Data to examine →
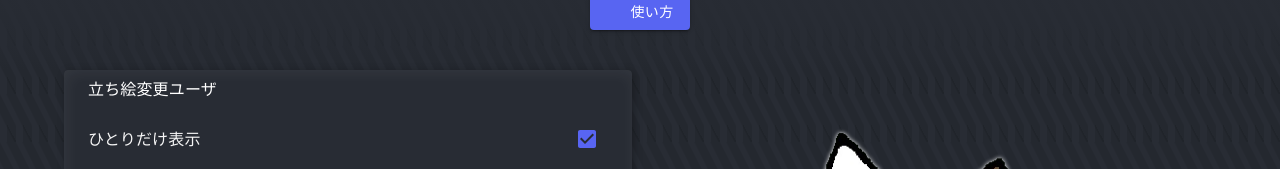
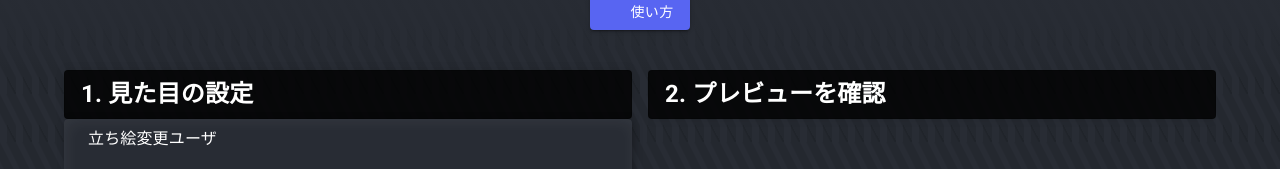
Before and after one commit to alfe/obs-discord-picture-css-generator, a React (Vite) app: page / in a window 1280 px wide. Shown: the part 194-363 px from the top of the page. Built offline with nearby package versions, Linux system fonts and the light colour scheme; some icons are missing.

Commit message:
add: SectionTitle

```diff
--- a/src/component/CssMaker.tsx
+++ b/src/component/CssMaker.tsx
@@ -23,6 +23,7 @@ import CheckBoxListItem from './CheckBoxListItem';
 import ColorPickerListItem from './ColorPickerListItem';
 import tranceAlfe from './img/trance_alfe.png';
 import tranceAlfeMouth from './img/trance_alfe_mouth.png';
+import TutorialButton from './TutorialButton';
 
 const CssMaker = () => {
   const [styles, setStyles] = React.useState<CustomStyle>({
@@ -71,6 +72,7 @@ const CssMaker = () => {
   return (
     <Grid container spacing={2}>
       <Grid size={6}>
+        <SectionTitle index={1} title="見た目の設定" />
         <InputArea>
           <Typography sx={{ pl: 2 }} align="left">立ち絵変更ユーザ</Typography>
           <List>
@@ -183,12 +185,14 @@ const CssMaker = () => {
         </InputArea>
       </Grid>
       <Grid size={6} sx={{ overflow: 'hidden' }}>
+        <SectionTitle index={2} title="プレビューを確認" />
         <DiscordIconPreview
           isSolo={isSolo}
           styles={styles}
           userIdImgStyles={userIdImgStyles} />
       </Grid>
       <Grid size={12}>
+        <SectionTitle index={3} title="CSSをコピー" />
         <CssString value={
           getCssText({
             styles,
@@ -199,6 +203,15 @@ const CssMaker = () => {
             isHasMaxWidth,
             isNotSetShow,
           })} />
+      </Grid>
+      <Grid size={12}>
+        <SectionTitle index={4} title="OBSに貼り付け" />
+        <InputArea>
+          <Typography variant="body1" component="p" sx={{ my: 2 }}>
+            OBSにカスタムCSSを適用するには、以下を参考にしてください。
+          </Typography>
+          <TutorialButton />
+        </InputArea>
       </Grid>
     </Grid>
   );
@@ -235,4 +248,21 @@ const FoldingMenu = ({ title, children }: { title: string; children: React.React
       </Box>
     </>
   );
-}
+};
+
+const SectionTitle = ({ index, title }: { index: number, title: string }) => {
+  return (
+    <Typography variant="h6" component="h2" sx={{
+      fontSize: '1.5rem',
+      fontWeight: 'bold',
+      padding: '.25rem 1rem',
+      mb: 0,
+      backgroundColor: 'rgba(0, 0, 0, 0.8)',
+      borderRadius: '4px',
+      border: '1px solid rgba(0, 0, 0, 0.2)',
+      boxShadow: '0 0 10px 0 rgba(0, 0, 0, 0.1)',
+      }}>
+      {index}. {title}
+    </Typography>
+  );
+};
```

Task directions → Some lines of the records above may hold the word "component". Report how many, and nothing else.

Worked solution → 4